Odin, 2006), requires a high degree of adaptability and flexibility that should belong
to the legislature that would remove obstacles in the way of imminent preservation of
human dignity and the values that it entails. Therfore this universally right is
recognized as the corollary of a whole manifesto of rights and obligations whithin
human rights stands for the human existence.
In this democratic context the happiness clashes violent to the big family of
Islamic law as a result of migration exodus in recent years. In front of this Islamic
block „traditions, customs and beliefs”, Western legislature is forced to qualify the
Determination of Human Conduct in the Light of Legal Norms 173
legal norm in exceptional cases on access to refugees and displaced persons to an
independent life and reintegrate into a society not only peaceful but also with other
social meanings. Legislator challenge is to find a balance between the demands and
dangers facing society, since following the granting of asylum or what happens after
the primary recognition of the rights of refugees and displaced persons. The rights of
this vulnerable persons targeted are those that ensure autonomy and a development
perspective and the opportunity to benefit from social and economic rights.
Therefore, the legislature must maintain legal security and to establish a legislative
framework for both legal and physical protection, food and accommodation, access
to jobs and services such as healthcare and education and housing.
Refugees and displaced persons have left their countries of origin because of
violence, civil wars, hunger, water shortages, etc. Basically, these shortcomings gave
the impulse to seek a better life, a decent life. In a broader interpretation, we can say
that playing the autonomy of the individual, namely the capacity of individuals,
households or communities to ensure their basic needs and to benefit from social and
economic rights in a sustainable and dignified equals right to regain their happiness.
As a conclusion, we can say that our right to seek the happiness is a valid legal
option. The pursuit of happiness is a goal difficult to achieve in the postmodern

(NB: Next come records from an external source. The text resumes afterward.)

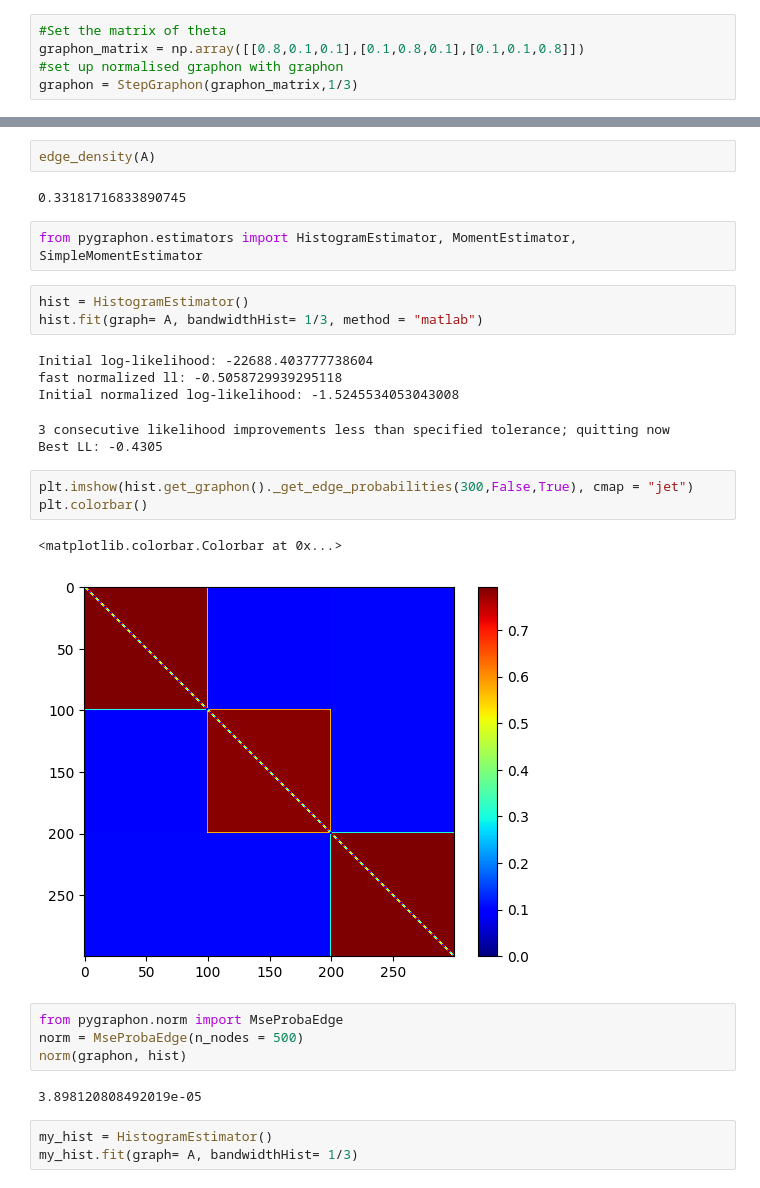
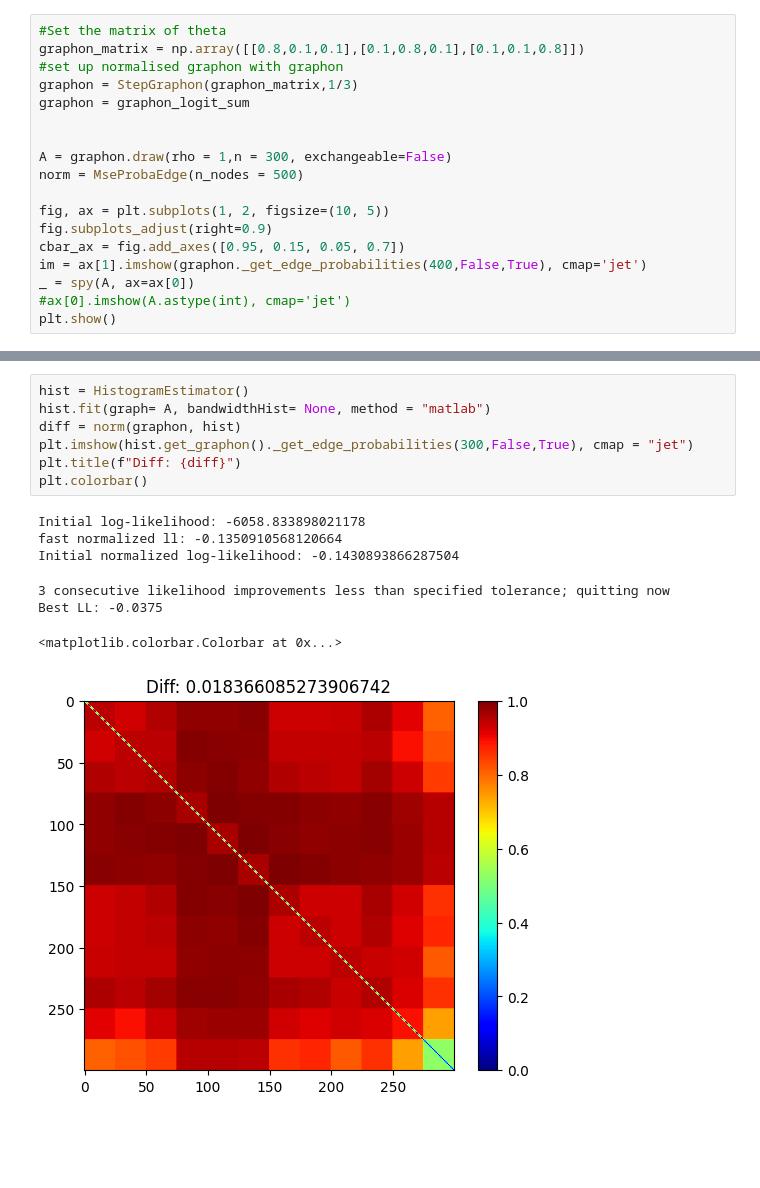
Before and after one commit to dufourc1/pygraphon, a Jupyter notebook: dev/2022_10_01_test_estimators.ipynb, the cells around one changed output, grey strips where cells are left out. Saved outputs shown, nothing was run; the diff lists cells and outputs as text; blank space fills up the shorter version.

```diff
--- a/dev/2022_10_01_test_estimators.ipynb
+++ b/dev/2022_10_01_test_estimators.ipynb
@@ -16,3 +19,16 @@ from tqdm import tqdm
 graphon_matrix = np.array([[0.8,0.1,0.1],[0.1,0.8,0.1],[0.1,0.1,0.8]])
 #set up normalised graphon with graphon
 graphon = StepGraphon(graphon_matrix,1/3)
+graphon = graphon_logit_sum
+
+
+A = graphon.draw(rho = 1,n = 300, exchangeable=False)
+norm = MseProbaEdge(n_nodes = 500)
+
+fig, ax = plt.subplots(1, 2, figsize=(10, 5))
+fig.subplots_adjust(right=0.9)
+cbar_ax = fig.add_axes([0.95, 0.15, 0.05, 0.7])
+im = ax[1].imshow(graphon._get_edge_probabilities(400,False,True), cmap='jet')
+_ = spy(A, ax=ax[0])
+#ax[0].imshow(A.astype(int), cmap='jet')
+plt.show()
@@ -56,31 +37,16 @@ plt.show()
-# %%
-edge_density(A)
-# %% [output]
-0.33181716833890745
-# %%
-from pygraphon.estimators import HistogramEstimator, MomentEstimator, SimpleMomentEstimator
-# %%
-hist = HistogramEstimator()
-hist.fit(graph= A, bandwidthHist= 1/3, method = "matlab")
-# %% [output]
-Initial log-likelihood: -22688.403777738604
-fast normalized ll: -0.5058729939295118
-Initial normalized log-likelihood: -1.5245534053043008
-3 consecutive likelihood improvements less than specified tolerance; quitting now
-Best LL: -0.4305
 # %%
+hist = HistogramEstimator()
+hist.fit(graph= A, bandwidthHist= None, method = "matlab")
+diff = norm(graphon, hist)
 plt.imshow(hist.get_graphon()._get_edge_probabilities(300,False,True), cmap = "jet")
+plt.title(f"Diff: {diff}")
 plt.colorbar()
 # %% [output]
-<matplotlib.colorbar.Colorbar at 0x...>
+Initial log-likelihood: -6058.833898021178
+fast normalized ll: -0.1350910568120664
+Initial normalized log-likelihood: -0.1430893866287504
+3 consecutive likelihood improvements less than specified tolerance; quitting now
+Best LL: -0.0375
+<matplotlib.colorbar.Colorbar at 0x...>
-[figure, old version]
+[figure, new version]
-# %%
-from pygraphon.norm import MseProbaEdge
-norm = MseProbaEdge(n_nodes = 500)
-norm(graphon, hist)
-# %% [output]
-3.898120808492019e-05
-# %%
-my_hist = HistogramEstimator()
-my_hist.fit(graph= A, bandwidthHist= 1/3)
 # %%
```
Also changed, not shown: parts of 57 cells of this notebook, 3 other files.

years era in which humanity suffers from insufficient livelihoods, hunger and
inhuman aggression. As such, the right to accept the existence of a road to
happiness represents a road paved with man`s fundamental rights and obligations,
whose scroll requires effort and sacrifice, shaping justice in the spirit of the rule of
law to guarantee the defense of the rights, freedoms and obligations of man.
1. Beccaria, C., Despre infraciuni Оi pedepse, Humanitas, Bucureşti, 2007, p. 41 şi urm.
2. Berlin, I., Cinci eseuri despre libertate Оi alte scrieri, Humanitas, Bucureşti, 2010,
p. 74.
3. Lawhead, W.F., Basic Human Rights, The philosophical journey: An interactive
aproach, The McGraw-Hill Companies, 2011.
4. Odin, N. A., Despre constituii Оi drepturile fundamentale ale cetenilor, Curentul
juridic, Year IX, NR. 3-4 (26-27), 2006.
5. Rawls, J., O teorie a dreptii, Editura Universitii „Alexandru Ioan Cuza", Iaşi,
2012, p. 477.
6. Russel, B., Idealurile politice. Puterea, Bucureşti, 2002, p.61 şi urm.
7. Locke, J., Al doilea tratat despre cârmuire. Scrisoare despre toleran, Nemira,
Bucureşti, 1999, p. 68.
8. Panîru, T., Dreptul de a cuta fericirea, în Revista de Drept Public nr. 1/2015,
pp. 26-35.
9. Pencak, W., The Declaration of Independence: Changing Interpretations and a
New Hypothesis, 57 Pa. Hist. 232 (1990), p. 477
10. Vida, I., Vida, I.C, Teoria General a Dreptului, Universul Juridic, Bucureşti,
2016, p. 35 şi urm.
11. Viola, F., Personal Identity in the Human Rights Perspective, p. 108 în Peczenik,
A., Karlsson, M. M. (eds.), Law, Justice and the State: Essays on justice and rights,
Volumul 1, no. 58/1995, Franz Steiner Verlag, Stuttgart.